## Task requirements
All of the data that follows is to be printed exactly, without pictures.

---+---

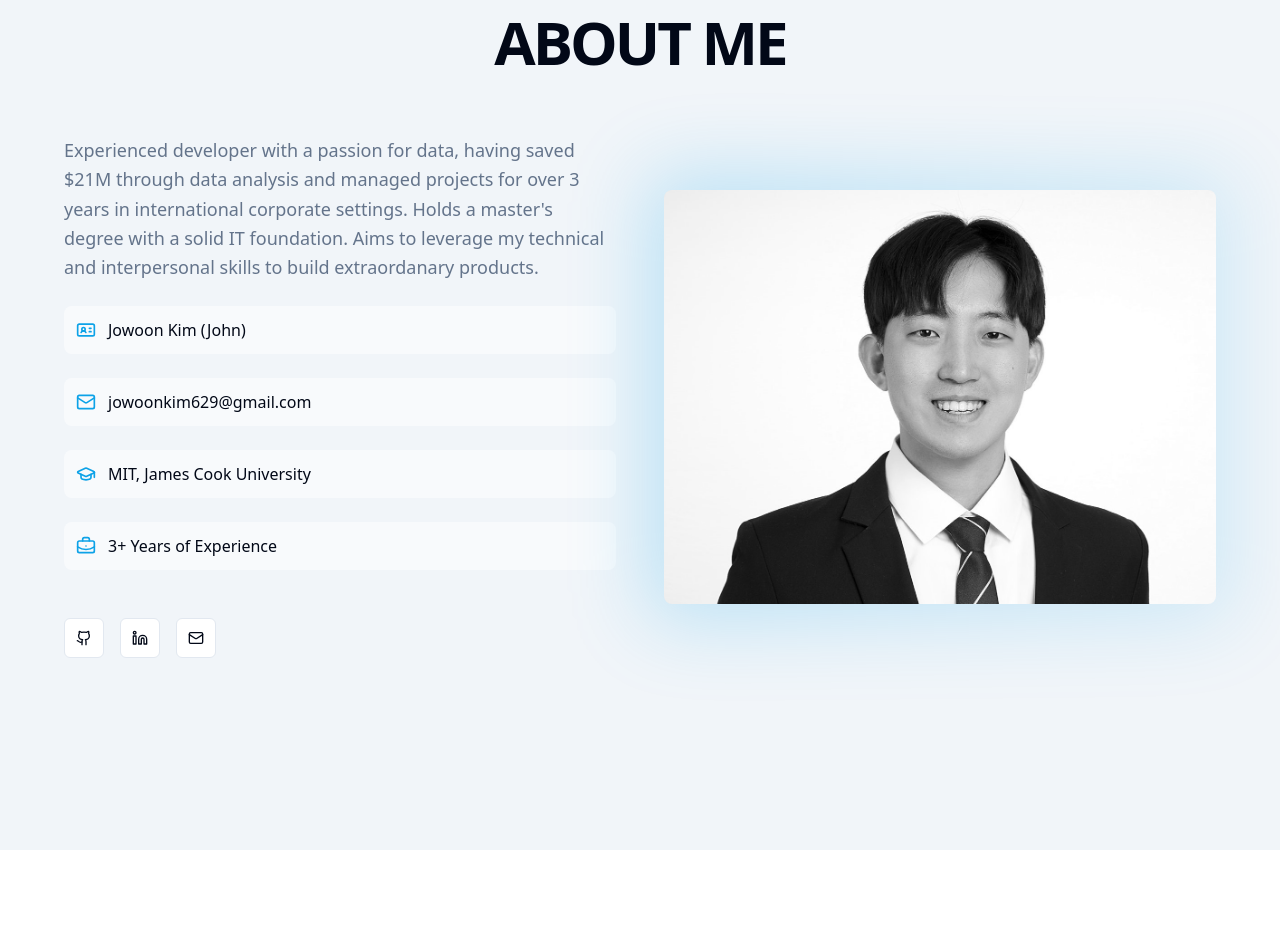
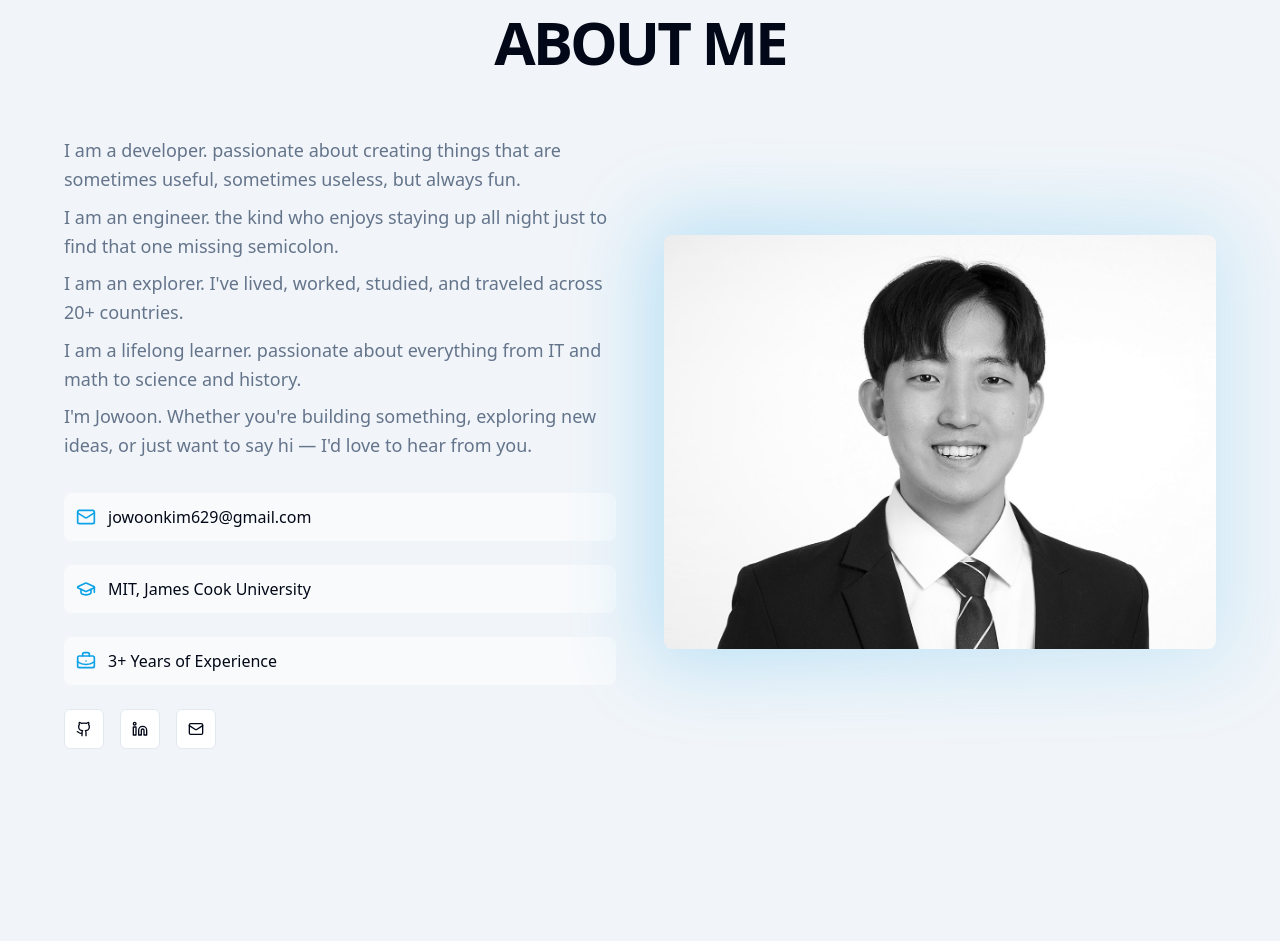
Before and after one commit to NiceKim/my_portfolio, a Next.js app: page / in a window 1280 px wide. Shown: the part 1200-2146 px from the top of the page. Built offline with nearby package versions, Linux system fonts and the light colour scheme.

Commit message:
about me

```diff
--- a/app/page.tsx
+++ b/app/page.tsx
@@ -176,13 +176,13 @@ export default function Page() {
           <div className="container">
             <h2 className="text-4xl font-bold tracking-tighter sm:text-5xl md:text-6xl text-center mb-16">ABOUT ME</h2>
             <div className="grid md:grid-cols-2 gap-12 items-center max-w-6xl mx-auto">
-              <div className="space-y-6">
-                <p className="text-lg text-muted-foreground leading-relaxed">{profile.about}</p>
+              <div>
+                {profile.about.map((sentence, idx) => (
+                  <p key={idx} className="text-lg text-muted-foreground leading-relaxed mb-2">
+                    {sentence}
+                  </p>
+                ))}
                 <div className="flex flex-col gap-6 mt-8">
-                  <div className="flex items-center gap-3 p-3 rounded-lg bg-background/50 hover:bg-background/80 transition-colors">
-                    <IdCard className="h-5 w-5 text-primary" />
-                    <span>{profile.name}</span>
-                  </div>
                   <div className="flex items-center gap-3 p-3 rounded-lg bg-background/50 hover:bg-background/80 transition-colors">
                     <Mail className="h-5 w-5 text-primary" />
                     <span>{profile.email}</span>
--- a/data/profile.ts
+++ b/data/profile.ts
@@ -1,11 +1,15 @@
 export const profile = {
-  name: "Jowoon Kim (John)",
   description: "Hi, I'm Jowoon! I'm passionate about full-stack development and AI. Welcome to my portfolio!",
   email: "jowoonkim629@gmail.com",
   education: "MIT, James Cook University",
   experience: "3+ Years of Experience",
-  about:
-    "Experienced developer with a passion for data, having saved $21M through data analysis and managed projects for over 3 years in international corporate settings. Holds a master's degree with a solid IT foundation. Aims to leverage my technical and interpersonal skills to build extraordanary products.",
+  about: [
+    "I am a developer. passionate about creating things that are sometimes useful, sometimes useless, but always fun.",
+    "I am an engineer. the kind who enjoys staying up all night just to find that one missing semicolon.",
+    "I am an explorer. I've lived, worked, studied, and traveled across 20+ countries.",
+    "I am a lifelong learner. passionate about everything from IT and math to science and history.",
+    "I'm Jowoon. Whether you're building something, exploring new ideas, or just want to say hi — I'd love to hear from you."
+  ],
   image: "profile-image.jpg",
   cv: "jowoon-kim-cv.pdf",
   socialLinks: {
```
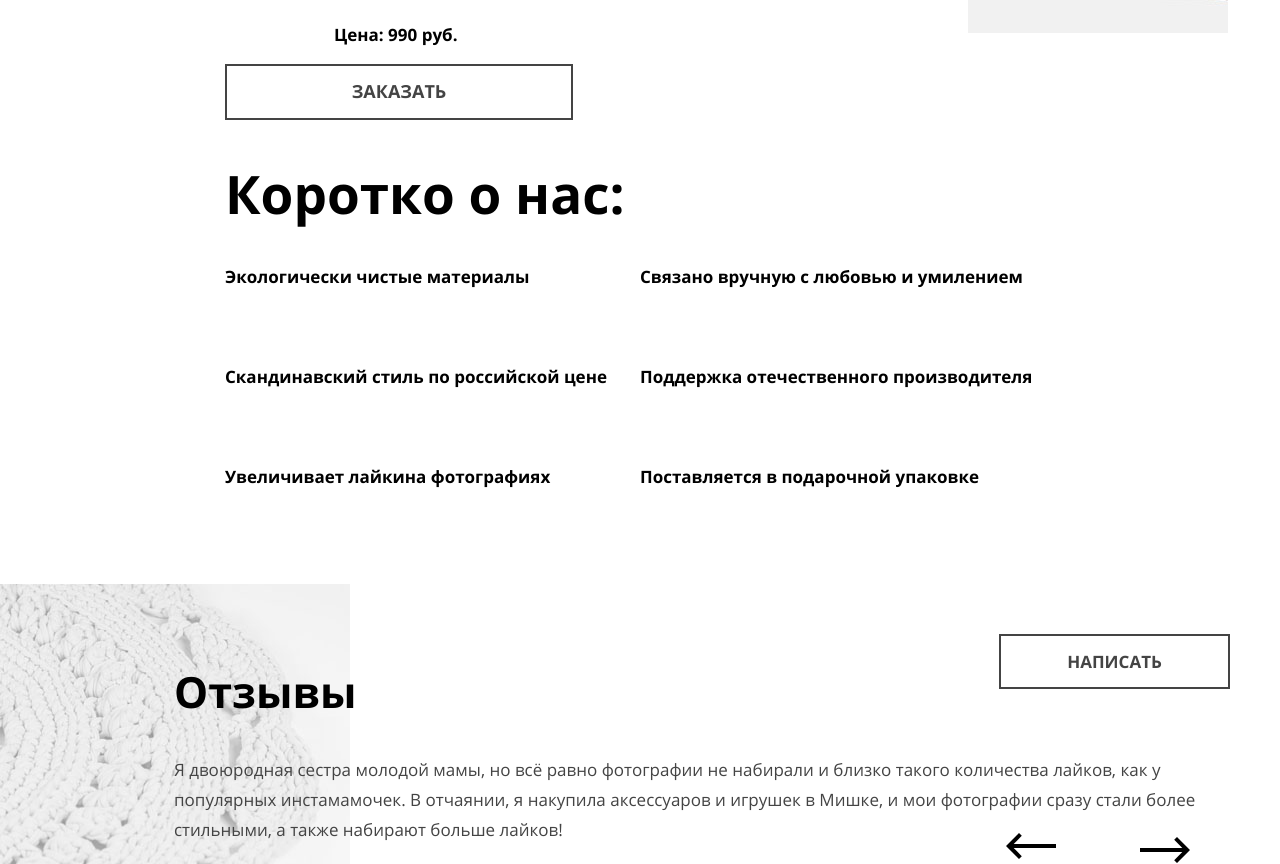
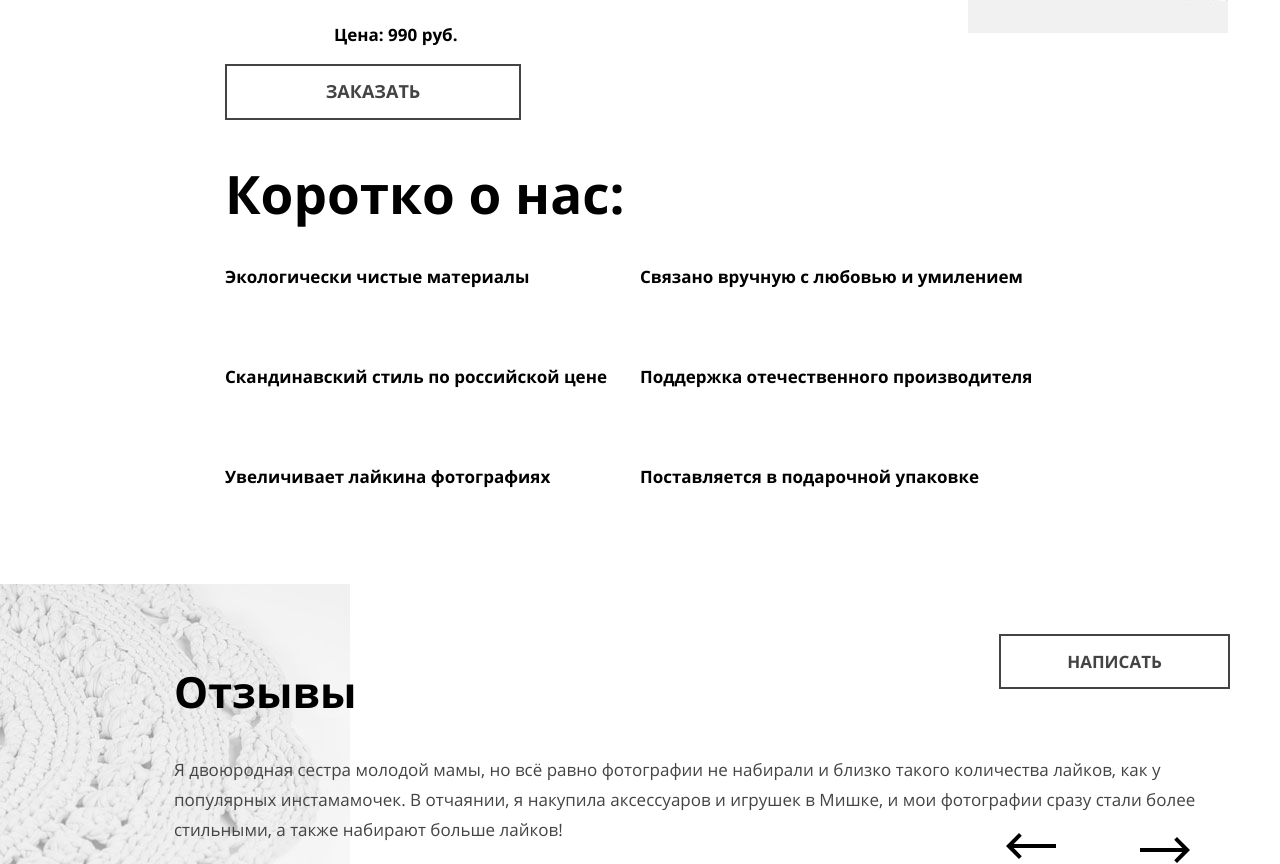
Before and after one commit to kan88/2015167-mishka-25, a plain HTML site: page source/index.html in a window 1280 px wide. Shown: the part 1286-2150 px from the top of the page. Drawn offline with nearby package versions, Linux system fonts and the light colour scheme; files that its build step writes are made by us from their sources; files whose address does not match are found by name.

Commit message:
правки ссылки заказать

```diff
--- a/source/sass/blocks/week.scss
+++ b/source/sass/blocks/week.scss
@@ -87,10 +87,11 @@
 
   .week__link {
     display: block;
-    width: 172px;
+    width: 292px;
     margin-left: 0;
     margin-right: auto;
-    padding: 16px 86px;
+    padding-top: 16px;
+    padding-bottom: 16px;
   }
 }
 
```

---+---

## Reply
Before and after one commit to NiceKim/my_portfolio, a Next.js app: page / in a window 1280 px wide. Shown: the part 1200-2146 px from the top of the page. Built offline with nearby package versions, Linux system fonts and the light colour scheme.

Commit message:
about me

```diff
--- a/app/page.tsx
+++ b/app/page.tsx
@@ -176,13 +176,13 @@ export default function Page() {
           <div className="container">
             <h2 className="text-4xl font-bold tracking-tighter sm:text-5xl md:text-6xl text-center mb-16">ABOUT ME</h2>
             <div className="grid md:grid-cols-2 gap-12 items-center max-w-6xl mx-auto">
-              <div className="space-y-6">
-                <p className="text-lg text-muted-foreground leading-relaxed">{profile.about}</p>
+              <div>
+                {profile.about.map((sentence, idx) => (
+                  <p key={idx} className="text-lg text-muted-foreground leading-relaxed mb-2">
+                    {sentence}
+                  </p>
+                ))}
                 <div className="flex flex-col gap-6 mt-8">
-                  <div className="flex items-center gap-3 p-3 rounded-lg bg-background/50 hover:bg-background/80 transition-colors">
-                    <IdCard className="h-5 w-5 text-primary" />
-                    <span>{profile.name}</span>
-                  </div>
                   <div className="flex items-center gap-3 p-3 rounded-lg bg-background/50 hover:bg-background/80 transition-colors">
                     <Mail className="h-5 w-5 text-primary" />
                     <span>{profile.email}</span>
--- a/data/profile.ts
+++ b/data/profile.ts
@@ -1,11 +1,15 @@
 export const profile = {
-  name: "Jowoon Kim (John)",
   description: "Hi, I'm Jowoon! I'm passionate about full-stack development and AI. Welcome to my portfolio!",
   email: "jowoonkim629@gmail.com",
   education: "MIT, James Cook University",
   experience: "3+ Years of Experience",
-  about:
-    "Experienced developer with a passion for data, having saved $21M through data analysis and managed projects for over 3 years in international corporate settings. Holds a master's degree with a solid IT foundation. Aims to leverage my technical and interpersonal skills to build extraordanary products.",
+  about: [
+    "I am a developer. passionate about creating things that are sometimes useful, sometimes useless, but always fun.",
+    "I am an engineer. the kind who enjoys staying up all night just to find that one missing semicolon.",
+    "I am an explorer. I've lived, worked, studied, and traveled across 20+ countries.",
+    "I am a lifelong learner. passionate about everything from IT and math to science and history.",
+    "I'm Jowoon. Whether you're building something, exploring new ideas, or just want to say hi — I'd love to hear from you."
+  ],
   image: "profile-image.jpg",
   cv: "jowoon-kim-cv.pdf",
   socialLinks: {
```
Before and after one commit to kan88/2015167-mishka-25, a plain HTML site: page source/index.html in a window 1280 px wide. Shown: the part 1286-2150 px from the top of the page. Drawn offline with nearby package versions, Linux system fonts and the light colour scheme; files that its build step writes are made by us from their sources; files whose address does not match are found by name.

Commit message:
правки ссылки заказать

```diff
--- a/source/sass/blocks/week.scss
+++ b/source/sass/blocks/week.scss
@@ -87,10 +87,11 @@
 
   .week__link {
     display: block;
-    width: 172px;
+    width: 292px;
     margin-left: 0;
     margin-right: auto;
-    padding: 16px 86px;
+    padding-top: 16px;
+    padding-bottom: 16px;
   }
 }
 
```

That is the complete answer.